http://www.motherearthnews.com/nature-and-environment/after-the-flood-06-30-08.aspx

I’m bracing myself for my annual Fourth of July visit to my hometown of Cedar Rapids, Iowa. Family members and friends in Cedar Rapids have sent me video clips and photos of the devastating flooding, but I still haven’t been able to completely get my mind around it. They tell me story after story of people who lost everything—their homes submerged, all their possessions piled up on the curb. My mom forwarded me an e-mail from a friend who said, “The sun now shines, summer days seem lovely, water is lowering, but still many, many souls here are damaged. You wish, without the ability, to be able to prevent this from ever happening to anyone, anywhere on this planet....and you get the feeling that nothing will ever be quite the same again for Cedar Rapids.”

The flood caused more than $1 billion worth of damage (most say that estimate is low) in Cedar Rapids alone and wiped out millions of acres of crops on the fields surrounding my city—another blow in itself. Much of my hometown’s prosperity hinges on corn; Cedar Rapidians celebrate the grain with summer festivals and curse it when the smell of the Corn Sweeteners plant wafts over town. When I was growing up, my mom would take us kids downtown to watch Playtime Poppy, a giant dancing ear of corn, at the Children’s Theater; our family could eat three or four dozen ears of sweet corn on a summer night.

There won’t be any sweet corn for our Fourth of July celebration this year, and the theater where we watched Playtime Poppy may or may not survive the damage those floodwaters wrought. It’s been a rotten break for Cedar Rapids—and for all of us, as the loss of those corn crops will surely result in higher food and gas prices nationwide (think high fructose corn syrup and ethanol).  

I head home with trepidation, but I also know Cedar Rapids will rebuild—and in fact, has already started. In another e-mail I received this week, a woman from Cedar Rapids wrote, “The amazing part of it all is how everyone is pulling together and helping one another out....I must say, I AM PROUD TO CALL THE CITY OF FIVE SEASONS MY HOME! We will make it through.
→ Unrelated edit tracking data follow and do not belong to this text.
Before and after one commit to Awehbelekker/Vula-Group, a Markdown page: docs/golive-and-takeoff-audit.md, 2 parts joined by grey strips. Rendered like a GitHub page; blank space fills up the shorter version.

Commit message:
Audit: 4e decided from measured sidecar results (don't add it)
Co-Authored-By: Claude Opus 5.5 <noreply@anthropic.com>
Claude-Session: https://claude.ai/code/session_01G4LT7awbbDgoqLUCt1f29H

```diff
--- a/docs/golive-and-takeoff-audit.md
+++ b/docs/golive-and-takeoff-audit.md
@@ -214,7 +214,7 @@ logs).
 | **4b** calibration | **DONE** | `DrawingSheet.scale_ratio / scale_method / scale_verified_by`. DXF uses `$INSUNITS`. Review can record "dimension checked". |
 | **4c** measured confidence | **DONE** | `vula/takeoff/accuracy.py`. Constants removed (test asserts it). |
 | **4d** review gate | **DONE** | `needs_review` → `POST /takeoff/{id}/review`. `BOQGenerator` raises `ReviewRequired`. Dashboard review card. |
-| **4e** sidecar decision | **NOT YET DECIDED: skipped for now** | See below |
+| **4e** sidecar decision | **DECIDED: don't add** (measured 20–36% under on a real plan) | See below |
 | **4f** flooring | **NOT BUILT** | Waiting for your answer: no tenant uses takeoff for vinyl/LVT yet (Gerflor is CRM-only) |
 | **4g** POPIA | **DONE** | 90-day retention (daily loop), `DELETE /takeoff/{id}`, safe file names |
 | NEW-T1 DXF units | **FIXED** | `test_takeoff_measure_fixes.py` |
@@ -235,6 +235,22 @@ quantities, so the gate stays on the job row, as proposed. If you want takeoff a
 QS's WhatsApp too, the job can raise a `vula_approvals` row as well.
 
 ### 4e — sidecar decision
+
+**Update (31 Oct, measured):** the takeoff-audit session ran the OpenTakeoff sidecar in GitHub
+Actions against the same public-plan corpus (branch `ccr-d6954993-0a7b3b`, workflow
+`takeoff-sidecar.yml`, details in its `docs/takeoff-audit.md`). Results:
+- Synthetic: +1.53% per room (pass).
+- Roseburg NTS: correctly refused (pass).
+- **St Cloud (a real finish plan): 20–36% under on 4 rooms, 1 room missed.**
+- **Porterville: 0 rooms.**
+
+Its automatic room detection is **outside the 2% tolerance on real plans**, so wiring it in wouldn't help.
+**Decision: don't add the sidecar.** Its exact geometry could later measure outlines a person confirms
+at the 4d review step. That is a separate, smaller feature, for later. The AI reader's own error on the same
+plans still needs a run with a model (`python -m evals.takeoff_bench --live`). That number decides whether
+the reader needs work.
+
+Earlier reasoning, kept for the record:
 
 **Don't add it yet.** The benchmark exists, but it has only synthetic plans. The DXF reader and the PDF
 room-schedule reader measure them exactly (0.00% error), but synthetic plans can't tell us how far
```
Keep holding on.......”

I believe her. And I believe that Thomas Wolfe was wrong…you can go home again. No matter what.